§ **WHAT NEEDS TO BE DONE**:
Without changing a word, repeat the data, and include no pictures.

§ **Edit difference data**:
···
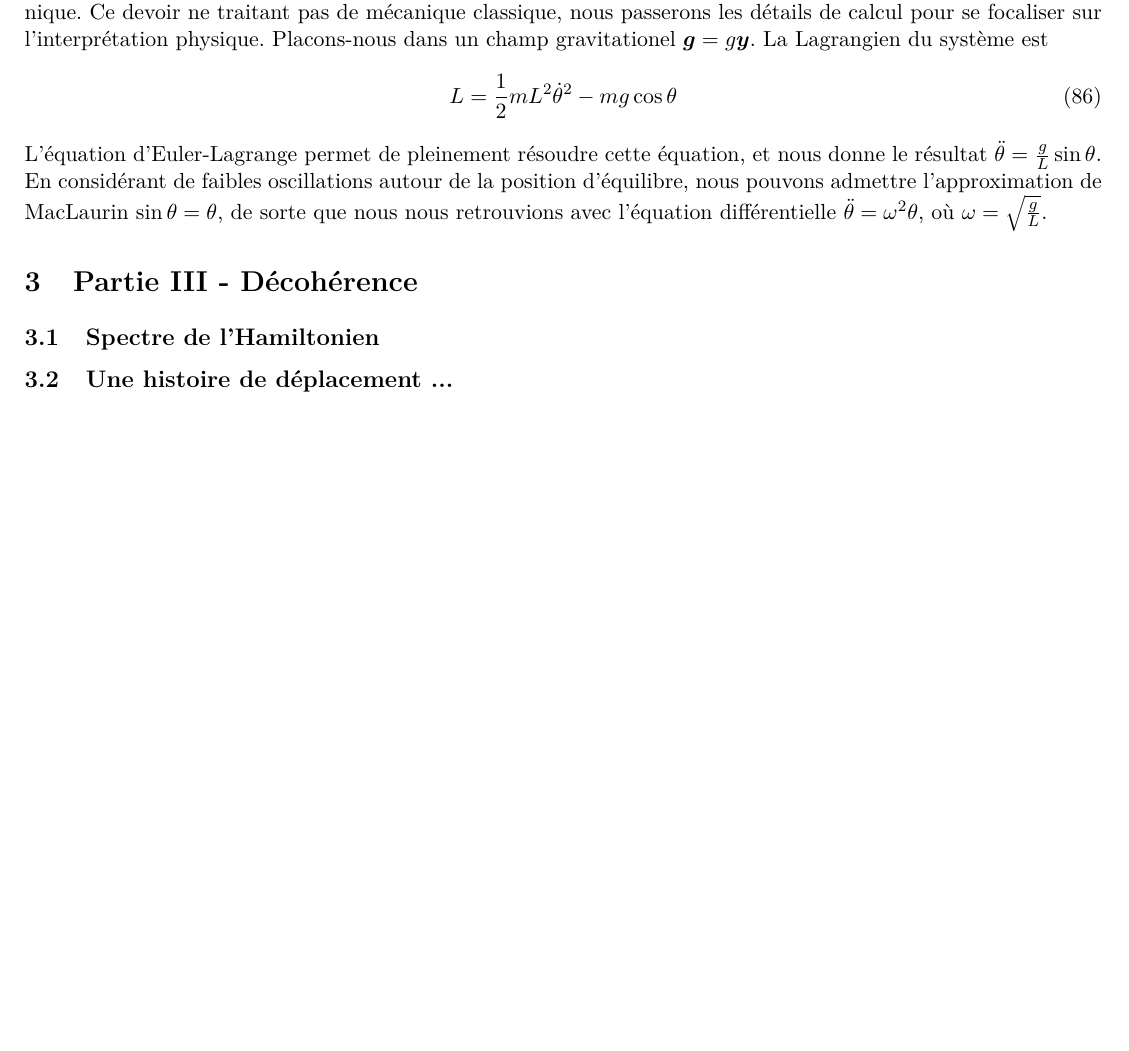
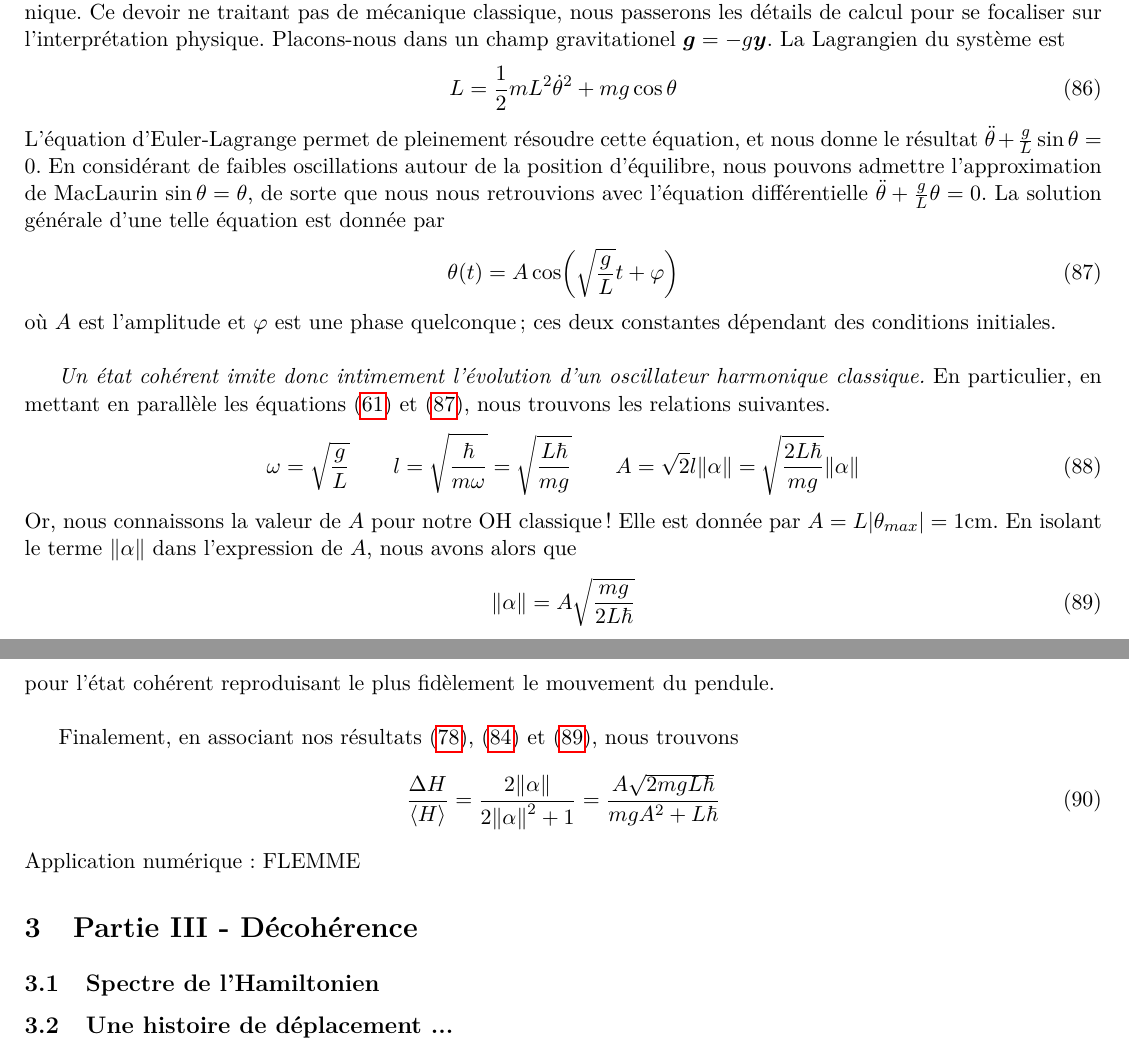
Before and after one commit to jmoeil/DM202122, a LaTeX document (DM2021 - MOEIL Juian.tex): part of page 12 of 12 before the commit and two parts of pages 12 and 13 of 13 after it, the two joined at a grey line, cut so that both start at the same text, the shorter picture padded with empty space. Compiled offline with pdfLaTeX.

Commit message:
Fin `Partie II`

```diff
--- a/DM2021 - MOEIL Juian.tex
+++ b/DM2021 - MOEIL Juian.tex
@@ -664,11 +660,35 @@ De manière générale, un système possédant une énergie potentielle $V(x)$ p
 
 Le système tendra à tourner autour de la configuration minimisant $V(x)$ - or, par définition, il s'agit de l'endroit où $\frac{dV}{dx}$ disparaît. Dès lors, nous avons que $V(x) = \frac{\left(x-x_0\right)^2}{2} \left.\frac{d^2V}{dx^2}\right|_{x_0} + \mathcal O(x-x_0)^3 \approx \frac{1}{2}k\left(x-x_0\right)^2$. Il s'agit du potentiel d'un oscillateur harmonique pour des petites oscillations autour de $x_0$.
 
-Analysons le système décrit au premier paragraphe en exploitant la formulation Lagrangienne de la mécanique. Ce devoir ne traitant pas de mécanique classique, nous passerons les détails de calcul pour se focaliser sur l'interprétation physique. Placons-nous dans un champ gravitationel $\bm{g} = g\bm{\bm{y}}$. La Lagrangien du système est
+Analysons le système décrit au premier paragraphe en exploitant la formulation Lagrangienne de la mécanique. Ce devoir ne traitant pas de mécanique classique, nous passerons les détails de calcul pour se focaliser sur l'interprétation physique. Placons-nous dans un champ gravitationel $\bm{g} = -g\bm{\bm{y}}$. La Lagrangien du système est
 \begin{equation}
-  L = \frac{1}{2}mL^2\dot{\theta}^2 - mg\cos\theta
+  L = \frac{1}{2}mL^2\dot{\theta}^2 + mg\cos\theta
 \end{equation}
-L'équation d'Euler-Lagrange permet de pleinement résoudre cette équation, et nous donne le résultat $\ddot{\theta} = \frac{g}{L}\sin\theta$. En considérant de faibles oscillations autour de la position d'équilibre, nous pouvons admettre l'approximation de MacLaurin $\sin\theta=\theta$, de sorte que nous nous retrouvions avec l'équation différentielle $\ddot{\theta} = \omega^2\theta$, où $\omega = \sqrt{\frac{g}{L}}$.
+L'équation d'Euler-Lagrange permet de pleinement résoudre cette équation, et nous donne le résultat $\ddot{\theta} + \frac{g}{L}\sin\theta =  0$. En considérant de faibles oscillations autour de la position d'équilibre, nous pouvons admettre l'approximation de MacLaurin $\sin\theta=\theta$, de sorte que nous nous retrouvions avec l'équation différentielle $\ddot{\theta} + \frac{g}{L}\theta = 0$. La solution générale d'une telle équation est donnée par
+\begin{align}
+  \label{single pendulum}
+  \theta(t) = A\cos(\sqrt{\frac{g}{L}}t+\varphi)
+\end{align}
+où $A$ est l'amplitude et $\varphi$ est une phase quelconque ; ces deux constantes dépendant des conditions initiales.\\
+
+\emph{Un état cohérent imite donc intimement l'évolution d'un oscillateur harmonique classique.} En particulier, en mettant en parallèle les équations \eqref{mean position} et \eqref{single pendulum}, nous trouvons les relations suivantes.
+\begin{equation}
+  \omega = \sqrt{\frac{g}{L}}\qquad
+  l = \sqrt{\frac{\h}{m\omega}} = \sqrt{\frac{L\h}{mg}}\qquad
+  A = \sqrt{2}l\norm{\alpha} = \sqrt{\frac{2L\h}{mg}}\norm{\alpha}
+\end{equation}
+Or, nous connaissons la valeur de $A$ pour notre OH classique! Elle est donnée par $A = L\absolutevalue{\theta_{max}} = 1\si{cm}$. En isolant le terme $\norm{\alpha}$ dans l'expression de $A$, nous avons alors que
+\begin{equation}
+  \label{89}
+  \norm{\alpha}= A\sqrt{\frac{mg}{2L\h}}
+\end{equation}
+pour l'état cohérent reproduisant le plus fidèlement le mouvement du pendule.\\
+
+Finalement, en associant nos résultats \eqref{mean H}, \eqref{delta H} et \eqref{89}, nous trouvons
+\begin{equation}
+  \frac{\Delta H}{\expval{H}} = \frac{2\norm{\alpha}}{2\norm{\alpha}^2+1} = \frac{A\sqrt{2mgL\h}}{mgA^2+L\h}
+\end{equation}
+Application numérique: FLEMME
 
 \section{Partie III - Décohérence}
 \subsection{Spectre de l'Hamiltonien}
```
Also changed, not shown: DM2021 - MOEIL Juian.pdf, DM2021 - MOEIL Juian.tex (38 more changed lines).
···
§ **SOLUTION**:
Before and after one commit to jmoeil/DM202122, a LaTeX document (DM2021 - MOEIL Juian.tex): part of page 12 of 12 before the commit and two parts of pages 12 and 13 of 13 after it, the two joined at a grey line, cut so that both start at the same text, the shorter picture padded with empty space. Compiled offline with pdfLaTeX.

Commit message:
Fin `Partie II`

```diff
--- a/DM2021 - MOEIL Juian.tex
+++ b/DM2021 - MOEIL Juian.tex
@@ -664,11 +660,35 @@ De manière générale, un système possédant une énergie potentielle $V(x)$ p
 
 Le système tendra à tourner autour de la configuration minimisant $V(x)$ - or, par définition, il s'agit de l'endroit où $\frac{dV}{dx}$ disparaît. Dès lors, nous avons que $V(x) = \frac{\left(x-x_0\right)^2}{2} \left.\frac{d^2V}{dx^2}\right|_{x_0} + \mathcal O(x-x_0)^3 \approx \frac{1}{2}k\left(x-x_0\right)^2$. Il s'agit du potentiel d'un oscillateur harmonique pour des petites oscillations autour de $x_0$.
 
-Analysons le système décrit au premier paragraphe en exploitant la formulation Lagrangienne de la mécanique. Ce devoir ne traitant pas de mécanique classique, nous passerons les détails de calcul pour se focaliser sur l'interprétation physique. Placons-nous dans un champ gravitationel $\bm{g} = g\bm{\bm{y}}$. La Lagrangien du système est
+Analysons le système décrit au premier paragraphe en exploitant la formulation Lagrangienne de la mécanique. Ce devoir ne traitant pas de mécanique classique, nous passerons les détails de calcul pour se focaliser sur l'interprétation physique. Placons-nous dans un champ gravitationel $\bm{g} = -g\bm{\bm{y}}$. La Lagrangien du système est
 \begin{equation}
-  L = \frac{1}{2}mL^2\dot{\theta}^2 - mg\cos\theta
+  L = \frac{1}{2}mL^2\dot{\theta}^2 + mg\cos\theta
 \end{equation}
-L'équation d'Euler-Lagrange permet de pleinement résoudre cette équation, et nous donne le résultat $\ddot{\theta} = \frac{g}{L}\sin\theta$. En considérant de faibles oscillations autour de la position d'équilibre, nous pouvons admettre l'approximation de MacLaurin $\sin\theta=\theta$, de sorte que nous nous retrouvions avec l'équation différentielle $\ddot{\theta} = \omega^2\theta$, où $\omega = \sqrt{\frac{g}{L}}$.
+L'équation d'Euler-Lagrange permet de pleinement résoudre cette équation, et nous donne le résultat $\ddot{\theta} + \frac{g}{L}\sin\theta =  0$. En considérant de faibles oscillations autour de la position d'équilibre, nous pouvons admettre l'approximation de MacLaurin $\sin\theta=\theta$, de sorte que nous nous retrouvions avec l'équation différentielle $\ddot{\theta} + \frac{g}{L}\theta = 0$. La solution générale d'une telle équation est donnée par
+\begin{align}
+  \label{single pendulum}
+  \theta(t) = A\cos(\sqrt{\frac{g}{L}}t+\varphi)
+\end{align}
+où $A$ est l'amplitude et $\varphi$ est une phase quelconque ; ces deux constantes dépendant des conditions initiales.\\
+
+\emph{Un état cohérent imite donc intimement l'évolution d'un oscillateur harmonique classique.} En particulier, en mettant en parallèle les équations \eqref{mean position} et \eqref{single pendulum}, nous trouvons les relations suivantes.
+\begin{equation}
+  \omega = \sqrt{\frac{g}{L}}\qquad
+  l = \sqrt{\frac{\h}{m\omega}} = \sqrt{\frac{L\h}{mg}}\qquad
+  A = \sqrt{2}l\norm{\alpha} = \sqrt{\frac{2L\h}{mg}}\norm{\alpha}
+\end{equation}
+Or, nous connaissons la valeur de $A$ pour notre OH classique! Elle est donnée par $A = L\absolutevalue{\theta_{max}} = 1\si{cm}$. En isolant le terme $\norm{\alpha}$ dans l'expression de $A$, nous avons alors que
+\begin{equation}
+  \label{89}
+  \norm{\alpha}= A\sqrt{\frac{mg}{2L\h}}
+\end{equation}
+pour l'état cohérent reproduisant le plus fidèlement le mouvement du pendule.\\
+
+Finalement, en associant nos résultats \eqref{mean H}, \eqref{delta H} et \eqref{89}, nous trouvons
+\begin{equation}
+  \frac{\Delta H}{\expval{H}} = \frac{2\norm{\alpha}}{2\norm{\alpha}^2+1} = \frac{A\sqrt{2mgL\h}}{mgA^2+L\h}
+\end{equation}
+Application numérique: FLEMME
 
 \section{Partie III - Décohérence}
 \subsection{Spectre de l'Hamiltonien}
```
Also changed, not shown: DM2021 - MOEIL Juian.pdf, DM2021 - MOEIL Juian.tex (38 more changed lines).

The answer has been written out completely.